Rialto Theatre, Monday, Dec. 29

The plight of migrant workers has been a thread through Calexico's oeuvre for more than a decade, and the band has delivered the message using its Arizona border sound in small doses all over the globe.

Over that time, much has changed here on the ground. Migrant traffic has evolved from largely mom-and-pop operations into an ominous, large-scale institution dominated by Mexico's pervasive organized-crime syndicates. The trek is longer and more dangerous, the technology and logistics more insidious, and drug-trafficking ever more a handmaiden.

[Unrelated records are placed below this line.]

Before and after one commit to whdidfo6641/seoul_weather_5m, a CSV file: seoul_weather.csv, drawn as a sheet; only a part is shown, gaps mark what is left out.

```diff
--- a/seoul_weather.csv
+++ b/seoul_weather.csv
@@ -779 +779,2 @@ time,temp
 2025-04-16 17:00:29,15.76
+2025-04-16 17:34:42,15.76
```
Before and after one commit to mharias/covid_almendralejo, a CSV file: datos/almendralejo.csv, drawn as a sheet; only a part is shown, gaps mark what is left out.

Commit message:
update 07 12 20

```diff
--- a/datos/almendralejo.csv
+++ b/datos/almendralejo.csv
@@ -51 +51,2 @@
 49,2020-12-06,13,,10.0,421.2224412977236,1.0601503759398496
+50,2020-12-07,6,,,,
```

Still, like any war, the drama unfolds uniquely in every psyche, one life story, one human experience at a time. It's in that human connection where Calexico finds its muse, and as the band has grown in sophistication, the message of suffering has grown ever more powerful. Now, in songs like "Frontera/Trigger" and "Roka," the fearful migrant story is told in a dense and swirling setting emblematic of the complex world from which it derives.

As ever, Calexico conveys the migrant message deftly and briefly in a set, then moves on, but the influence of Mexico's music continues to grow, evolve and, in its way, evangelize for empathy. As performed at the Rialto, the band's border sound was ramped up from mariachi to mambo-sized, incorporating as many as 19 players, including a nine-piece horn section at times, clarinet, harmonium and, at one point, two drum kits augmented by conga drums.

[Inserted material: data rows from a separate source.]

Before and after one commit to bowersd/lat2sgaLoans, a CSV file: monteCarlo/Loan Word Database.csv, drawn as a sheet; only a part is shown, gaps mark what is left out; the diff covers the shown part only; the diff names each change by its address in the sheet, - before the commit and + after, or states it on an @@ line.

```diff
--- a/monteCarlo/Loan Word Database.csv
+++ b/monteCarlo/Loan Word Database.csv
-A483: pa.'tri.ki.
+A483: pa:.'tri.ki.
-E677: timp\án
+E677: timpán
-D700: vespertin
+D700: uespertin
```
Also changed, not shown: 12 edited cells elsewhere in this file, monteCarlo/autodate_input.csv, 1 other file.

Much of the additional musician power was courtesy of Sergio Mendoza's astonishingly lively and crisp Y La Orchestra, which opened the show. Mendoza is well-known to fans of The Jons and La Cerca, but this rock-infused Pérez Prado, almost Cubanismo incarnation appears to be fairly new, revealing a powerful leadership talent that's not as evident in The Jons' smaller configuration. Mariachi Luz de Luna's Ruben Moreno contributed trumpet during the Calexico set, and both bands benefited from Salvador Duran's vocals, maracas and platform polyrhythms. Craig Schumacher sat in on harmonica, and Nick Luca contributed shimmering, super-clean guitar thrills, once again illustrating that he's a top-notch picker for any era and genre.

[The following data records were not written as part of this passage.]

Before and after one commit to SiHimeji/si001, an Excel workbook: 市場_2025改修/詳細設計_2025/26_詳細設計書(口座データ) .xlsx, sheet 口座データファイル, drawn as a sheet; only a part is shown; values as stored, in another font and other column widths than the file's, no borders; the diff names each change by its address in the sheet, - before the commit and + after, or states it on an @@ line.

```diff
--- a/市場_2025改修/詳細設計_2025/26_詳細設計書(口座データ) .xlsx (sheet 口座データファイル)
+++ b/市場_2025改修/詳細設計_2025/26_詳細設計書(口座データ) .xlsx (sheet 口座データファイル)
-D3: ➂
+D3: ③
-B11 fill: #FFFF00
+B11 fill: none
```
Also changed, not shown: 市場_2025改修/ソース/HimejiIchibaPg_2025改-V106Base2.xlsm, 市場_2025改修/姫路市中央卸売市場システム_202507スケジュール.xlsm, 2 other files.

A slide show of art by Victor Gastelum, whose work graces nearly all of Calexico's album covers, amped the visual dimensions of the performance to match its outsized sound.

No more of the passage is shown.